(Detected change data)
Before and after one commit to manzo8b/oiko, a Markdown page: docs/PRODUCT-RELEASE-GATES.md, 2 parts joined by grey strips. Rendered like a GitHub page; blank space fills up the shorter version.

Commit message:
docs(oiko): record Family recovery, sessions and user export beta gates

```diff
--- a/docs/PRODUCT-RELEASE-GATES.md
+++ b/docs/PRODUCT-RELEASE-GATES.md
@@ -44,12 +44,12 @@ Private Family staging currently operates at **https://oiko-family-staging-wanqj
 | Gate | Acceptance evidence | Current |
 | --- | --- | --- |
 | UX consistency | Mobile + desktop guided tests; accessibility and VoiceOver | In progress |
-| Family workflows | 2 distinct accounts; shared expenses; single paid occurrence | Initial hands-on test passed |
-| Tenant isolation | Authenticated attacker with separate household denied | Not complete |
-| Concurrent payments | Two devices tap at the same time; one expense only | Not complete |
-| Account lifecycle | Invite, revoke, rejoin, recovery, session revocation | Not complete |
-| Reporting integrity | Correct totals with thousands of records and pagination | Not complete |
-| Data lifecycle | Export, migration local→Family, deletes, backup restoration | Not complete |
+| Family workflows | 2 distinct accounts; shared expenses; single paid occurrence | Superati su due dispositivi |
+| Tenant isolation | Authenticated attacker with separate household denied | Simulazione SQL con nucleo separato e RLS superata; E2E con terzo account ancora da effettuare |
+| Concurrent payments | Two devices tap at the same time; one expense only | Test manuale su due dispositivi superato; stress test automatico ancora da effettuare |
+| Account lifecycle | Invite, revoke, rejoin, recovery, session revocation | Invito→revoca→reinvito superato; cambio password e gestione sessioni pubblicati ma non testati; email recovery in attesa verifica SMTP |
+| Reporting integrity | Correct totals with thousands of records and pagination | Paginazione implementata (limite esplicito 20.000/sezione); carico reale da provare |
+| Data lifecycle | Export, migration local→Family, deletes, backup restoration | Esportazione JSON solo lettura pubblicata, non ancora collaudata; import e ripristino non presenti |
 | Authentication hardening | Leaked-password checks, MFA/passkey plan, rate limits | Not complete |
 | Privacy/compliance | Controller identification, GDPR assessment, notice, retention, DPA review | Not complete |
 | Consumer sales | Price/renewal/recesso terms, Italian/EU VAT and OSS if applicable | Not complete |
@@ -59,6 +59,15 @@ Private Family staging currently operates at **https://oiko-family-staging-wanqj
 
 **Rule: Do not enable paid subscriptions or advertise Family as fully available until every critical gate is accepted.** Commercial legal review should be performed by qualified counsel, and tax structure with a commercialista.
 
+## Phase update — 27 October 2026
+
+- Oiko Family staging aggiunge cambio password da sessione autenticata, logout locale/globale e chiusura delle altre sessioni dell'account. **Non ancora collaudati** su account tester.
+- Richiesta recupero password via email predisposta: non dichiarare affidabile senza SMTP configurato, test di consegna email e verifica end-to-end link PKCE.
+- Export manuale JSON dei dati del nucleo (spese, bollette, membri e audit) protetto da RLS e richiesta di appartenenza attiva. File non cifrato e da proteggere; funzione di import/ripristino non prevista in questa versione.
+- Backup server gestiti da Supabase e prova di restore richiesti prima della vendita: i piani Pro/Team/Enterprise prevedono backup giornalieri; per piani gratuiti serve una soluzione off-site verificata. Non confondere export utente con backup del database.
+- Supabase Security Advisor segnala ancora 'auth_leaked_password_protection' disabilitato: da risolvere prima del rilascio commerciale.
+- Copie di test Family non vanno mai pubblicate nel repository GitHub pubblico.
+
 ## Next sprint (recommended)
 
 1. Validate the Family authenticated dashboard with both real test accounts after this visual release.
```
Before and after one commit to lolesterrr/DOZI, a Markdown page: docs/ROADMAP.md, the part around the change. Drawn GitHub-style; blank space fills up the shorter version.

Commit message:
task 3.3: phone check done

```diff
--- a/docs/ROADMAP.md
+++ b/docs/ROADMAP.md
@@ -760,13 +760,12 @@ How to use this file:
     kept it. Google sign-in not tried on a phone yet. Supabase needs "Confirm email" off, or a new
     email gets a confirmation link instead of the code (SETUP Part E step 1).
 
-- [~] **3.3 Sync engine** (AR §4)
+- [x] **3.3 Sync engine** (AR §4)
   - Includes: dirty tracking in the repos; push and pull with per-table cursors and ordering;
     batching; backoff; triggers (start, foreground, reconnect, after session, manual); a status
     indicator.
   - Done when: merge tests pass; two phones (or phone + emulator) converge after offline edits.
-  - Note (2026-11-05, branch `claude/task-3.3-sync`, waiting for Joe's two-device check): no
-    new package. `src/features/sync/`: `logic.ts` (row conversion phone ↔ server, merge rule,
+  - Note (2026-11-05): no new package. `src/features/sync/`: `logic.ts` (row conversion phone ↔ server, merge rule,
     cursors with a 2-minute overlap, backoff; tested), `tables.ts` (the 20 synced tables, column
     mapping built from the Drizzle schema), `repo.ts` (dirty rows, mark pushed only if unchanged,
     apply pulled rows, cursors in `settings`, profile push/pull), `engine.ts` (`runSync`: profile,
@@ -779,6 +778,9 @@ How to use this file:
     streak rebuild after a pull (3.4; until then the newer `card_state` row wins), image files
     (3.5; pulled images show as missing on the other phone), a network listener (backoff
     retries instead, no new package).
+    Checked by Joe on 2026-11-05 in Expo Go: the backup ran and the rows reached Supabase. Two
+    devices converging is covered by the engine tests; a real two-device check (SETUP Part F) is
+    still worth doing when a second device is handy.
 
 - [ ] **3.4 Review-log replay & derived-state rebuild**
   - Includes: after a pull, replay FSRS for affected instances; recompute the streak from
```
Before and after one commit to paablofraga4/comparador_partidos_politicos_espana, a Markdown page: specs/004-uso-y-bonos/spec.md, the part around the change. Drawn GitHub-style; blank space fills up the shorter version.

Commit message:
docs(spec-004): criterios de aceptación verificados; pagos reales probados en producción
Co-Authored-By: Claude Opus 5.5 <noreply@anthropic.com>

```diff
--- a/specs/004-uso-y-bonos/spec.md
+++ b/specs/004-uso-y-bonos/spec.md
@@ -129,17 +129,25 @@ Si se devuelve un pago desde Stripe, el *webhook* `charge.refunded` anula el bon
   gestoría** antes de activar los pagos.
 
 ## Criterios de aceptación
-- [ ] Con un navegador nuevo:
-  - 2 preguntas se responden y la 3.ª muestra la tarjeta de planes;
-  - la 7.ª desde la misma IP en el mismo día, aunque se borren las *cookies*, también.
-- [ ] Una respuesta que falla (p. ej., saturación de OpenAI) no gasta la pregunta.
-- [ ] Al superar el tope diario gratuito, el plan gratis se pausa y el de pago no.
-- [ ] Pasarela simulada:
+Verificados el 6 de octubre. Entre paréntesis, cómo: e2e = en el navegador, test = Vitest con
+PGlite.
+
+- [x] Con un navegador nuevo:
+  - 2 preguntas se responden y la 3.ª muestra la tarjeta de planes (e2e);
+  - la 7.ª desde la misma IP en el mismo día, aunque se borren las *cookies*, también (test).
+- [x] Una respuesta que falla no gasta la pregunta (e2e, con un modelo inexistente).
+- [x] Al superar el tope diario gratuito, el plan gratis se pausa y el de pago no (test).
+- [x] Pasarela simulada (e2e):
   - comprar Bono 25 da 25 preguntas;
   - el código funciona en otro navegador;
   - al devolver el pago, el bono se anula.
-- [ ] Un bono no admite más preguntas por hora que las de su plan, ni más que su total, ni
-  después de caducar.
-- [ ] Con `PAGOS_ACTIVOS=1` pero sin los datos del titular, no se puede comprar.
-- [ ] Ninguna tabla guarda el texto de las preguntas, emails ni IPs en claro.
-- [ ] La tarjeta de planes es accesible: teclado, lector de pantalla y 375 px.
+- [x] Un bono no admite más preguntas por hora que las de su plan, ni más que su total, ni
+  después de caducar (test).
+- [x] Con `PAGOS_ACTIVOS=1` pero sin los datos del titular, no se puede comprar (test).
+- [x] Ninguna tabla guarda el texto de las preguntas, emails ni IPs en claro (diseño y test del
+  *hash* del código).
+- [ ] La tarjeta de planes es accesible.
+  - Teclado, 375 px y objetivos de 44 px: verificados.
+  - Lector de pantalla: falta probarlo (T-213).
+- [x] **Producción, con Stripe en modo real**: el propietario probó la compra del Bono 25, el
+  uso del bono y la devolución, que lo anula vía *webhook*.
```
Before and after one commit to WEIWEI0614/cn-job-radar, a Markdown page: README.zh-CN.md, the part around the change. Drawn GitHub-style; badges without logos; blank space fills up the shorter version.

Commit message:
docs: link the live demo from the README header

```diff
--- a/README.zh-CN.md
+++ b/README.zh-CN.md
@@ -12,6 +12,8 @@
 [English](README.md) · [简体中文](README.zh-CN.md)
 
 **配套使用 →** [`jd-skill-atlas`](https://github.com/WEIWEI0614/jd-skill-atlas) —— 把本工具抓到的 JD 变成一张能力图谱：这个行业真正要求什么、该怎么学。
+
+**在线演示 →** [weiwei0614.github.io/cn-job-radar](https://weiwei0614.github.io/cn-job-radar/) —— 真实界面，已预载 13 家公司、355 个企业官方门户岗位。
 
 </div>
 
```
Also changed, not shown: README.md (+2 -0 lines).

» Description of the task
State how many lines in the entries above hold the word "comprar", with no further text.

» Answer box
3